Put the wipers on steady slow or fast, then instead of measuring the voltage at the connector, measure the voltage on the wiper motor case. The voltmeter or test light should be grounded to the engine or battery negative post.
When you find voltage on the case, push on the mounting plate and the motor will start to run. The plate is mounted on three rubber isolators to dampen vibration. To get a ground, there is a brass strip riveted to the plate by the lower left bolt. A ring is burned around that strip under the bolt head. Do not bother trying to clean it up. That rarely lasts. Instead, bolt a new ground wire to the mounting plate and bolt the other end to the body sheet metal.

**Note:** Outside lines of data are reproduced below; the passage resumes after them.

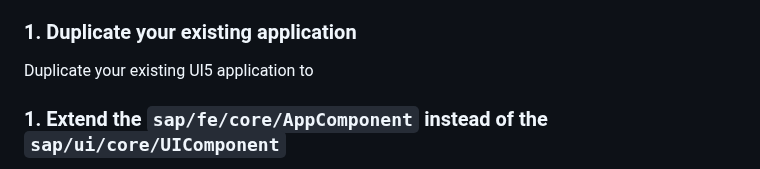
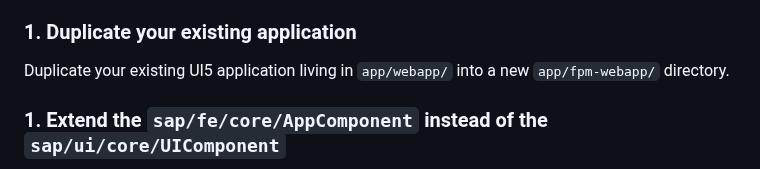
Before and after one commit to SAP-samples/ui5-exercises-codejam, a Markdown page: chapters/chapter101/readme.md, the part around the change. GitHub-like rendering.

Commit message:
readme progress

```diff
--- a/chapters/chapter101/readme.md
+++ b/chapters/chapter101/readme.md
@@ -21,7 +21,7 @@ At the end of this chapter we will have enabled the Fiori Elements Flexible Prog
 
 ### 1. Duplicate your existing application
 
-Duplicate your existing UI5 application to
+Duplicate your existing UI5 application living in `app/webapp/` into a new `app/fpm-webapp/` directory.
 
 ### 1. Extend the `sap/fe/core/AppComponent` instead of the `sap/ui/core/UIComponent`
 
```
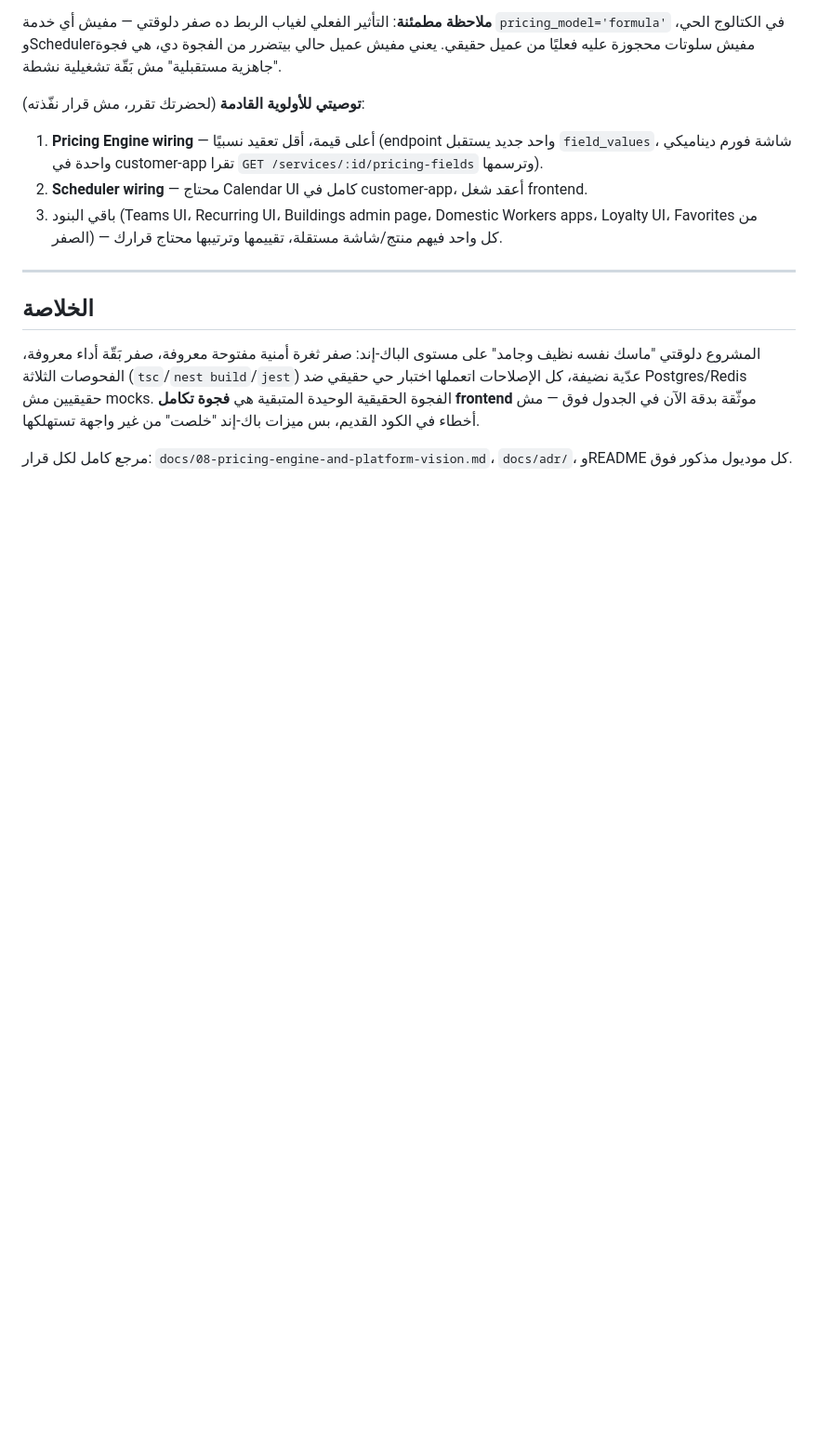
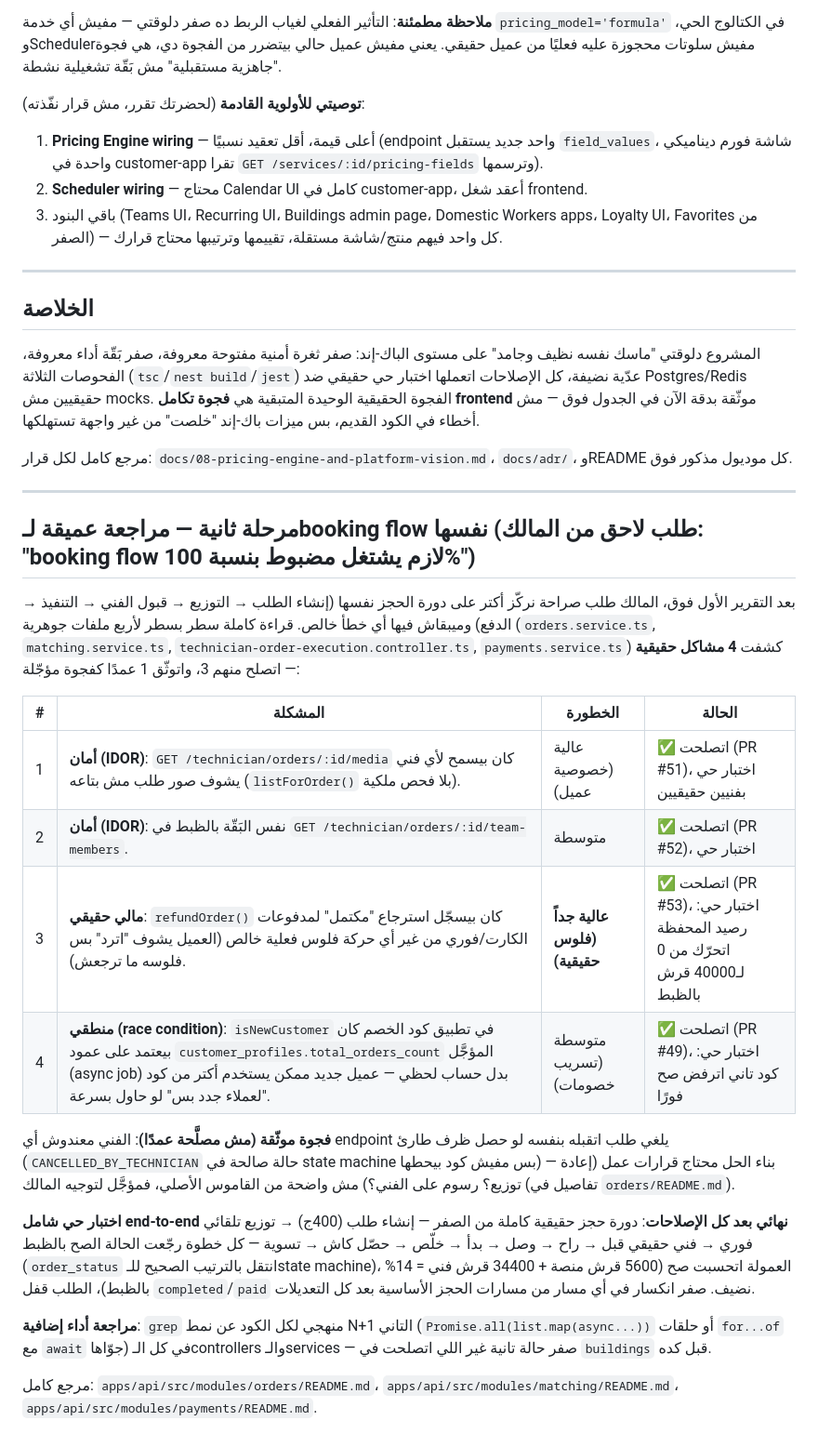
Before and after one commit to youssefelsane-hash/portalSp, a Markdown page: docs/09-comprehensive-audit-report-2026-08-12.md, the part around the change. Shown at 93% size. Rendered like a GitHub page; blank space fills up the shorter version.

Commit message:
docs: تحديث تقرير المراجعة الشاملة — مرحلة booking flow العميقة (#55)
توثيق شامل للمرحلة الثانية من المراجعة (طلب المالك: booking flow لازم
100%): 4 مشاكل حقيقية اتكتشفت (ثغرتين IDOR، بَقّة مالية في الاسترجاع،
race condition في isNewCustomer)، 3 اتصلحوا واتعمل لهم اختبار حي، واحدة
موثّقة كفجوة مؤجّلة. + اختبار end-to-end نهائي كامل لدورة حجز حقيقية.


Claude-Session: https://claude.ai/code/session_01TPA78fKbWxzQqyxxtTMtqz

Co-authored-by: Claude <noreply@anthropic.com>

```diff
--- a/docs/09-comprehensive-audit-report-2026-08-12.md
+++ b/docs/09-comprehensive-audit-report-2026-08-12.md
@@ -123,3 +123,37 @@ domestic-workers، recurring-orders، order-team، referrals):
 
 مرجع كامل لكل قرار: `docs/08-pricing-engine-and-platform-vision.md`، `docs/adr/`، وREADME كل موديول
 مذكور فوق.
+
+---
+
+## مرحلة ثانية — مراجعة عميقة لـbooking flow نفسها (طلب لاحق من المالك: "booking flow لازم يشتغل مضبوط بنسبة 100%")
+
+بعد التقرير الأول فوق، المالك طلب صراحة نركّز أكتر على دورة الحجز نفسها (إنشاء الطلب → التوزيع →
+قبول الفني → التنفيذ → الدفع) وميبقاش فيها أي خطأ خالص. قراءة كاملة سطر بسطر لأربع ملفات جوهرية
+(`orders.service.ts`, `matching.service.ts`, `technician-order-execution.controller.ts`,
+`payments.service.ts`) كشفت **4 مشاكل حقيقية** — اتصلح منهم 3، واتوثّق 1 عمدًا كفجوة مؤجّلة:
+
+| # | المشكلة | الخطورة | الحالة |
+|---|---------|---------|--------|
+| 1 | **أمان (IDOR)**: `GET /technician/orders/:id/media` كان بيسمح لأي فني يشوف صور طلب مش بتاعه (`listForOrder()` بلا فحص ملكية). | عالية (خصوصية عميل) | ✅ اتصلحت (PR #51)، اختبار حي بفنيين حقيقيين |
+| 2 | **أمان (IDOR)**: نفس البَقّة بالظبط في `GET /technician/orders/:id/team-members`. | متوسطة | ✅ اتصلحت (PR #52)، اختبار حي |
+| 3 | **مالي حقيقي**: `refundOrder()` كان بيسجّل استرجاع "مكتمل" لمدفوعات الكارت/فوري من غير أي حركة فلوس فعلية خالص (العميل يشوف "اترد" بس فلوسه ما ترجعش). | **عالية جداً (فلوس حقيقية)** | ✅ اتصلحت (PR #53)، اختبار حي: رصيد المحفظة اتحرّك من 0 لـ40000 قرش بالظبط |
+| 4 | **منطقي (race condition)**: `isNewCustomer` في تطبيق كود الخصم كان بيعتمد على عمود `customer_profiles.total_orders_count` المؤجَّل (async job) بدل حساب لحظي — عميل جديد ممكن يستخدم أكتر من كود "لعملاء جدد بس" لو حاول بسرعة. | متوسطة (تسريب خصومات) | ✅ اتصلحت (PR #49)، اختبار حي: كود تاني اترفض صح فورًا |
+
+**فجوة موثّقة (مش مصلَّحة عمدًا)**: الفني معندوش أي endpoint يلغي طلب اتقبله بنفسه لو حصل ظرف طارئ
+(`CANCELLED_BY_TECHNICIAN` حالة صالحة في state machine بس مفيش كود بيحطها) — بناء الحل محتاج قرارات
+عمل (إعادة توزيع؟ رسوم على الفني؟) مش واضحة من القاموس الأصلي، فمؤجَّل لتوجيه المالك (تفاصيل في
+`orders/README.md`).
+
+**اختبار حي شامل end-to-end نهائي بعد كل الإصلاحات**: دورة حجز حقيقية كاملة من الصفر — إنشاء طلب
+(400ج) → توزيع تلقائي فوري → فني حقيقي قبل → راح → وصل → بدأ → خلّص → حصّل كاش → تسوية — كل خطوة
+رجّعت الحالة الصح بالظبط (`order_status` انتقل بالترتيب الصحيح للـstate machine)، العمولة اتحسبت صح
+(5600 قرش منصة + 34400 قرش فني = 14% بالظبط)، الطلب قفل `completed`/`paid` نضيف. صفر انكسار في أي
+مسار من مسارات الحجز الأساسية بعد كل التعديلات.
+
+**مراجعة أداء إضافية**: `grep` منهجي لكل الكود عن نمط N+1 التاني (`Promise.all(list.map(async...))`
+أو حلقات `for...of` مع `await` جوّاها) في كل الـcontrollers والـservices — صفر حالة تانية غير اللي
+اتصلحت في `buildings` قبل كده.
+
+مرجع كامل: `apps/api/src/modules/orders/README.md`، `apps/api/src/modules/matching/README.md`،
+`apps/api/src/modules/payments/README.md`.
```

One other note. There must be twelve volts on two terminals at the motor. One from the wiper switch, and one whenever the ignition switch is turned on for the "park" circuit to keep the motor running after the wiper switch is turned off. If one of those voltages is missing, suspect a blown fuse due to your old motor was shorted. It was quite common for one of the contacts on the rotary switch in the motor gear train to overheat. It would melt into the plastic gear when the motor was turned off. The next time the motor started to run, that contact would get stretched and bent up until it touched the metal cover. That popped the fuse. Chances are your old motor is okay if you have the ground problem. It is not likely to develop both problems at the same time.
Wednesday, March 3rd, 2010 AT 1:10 PM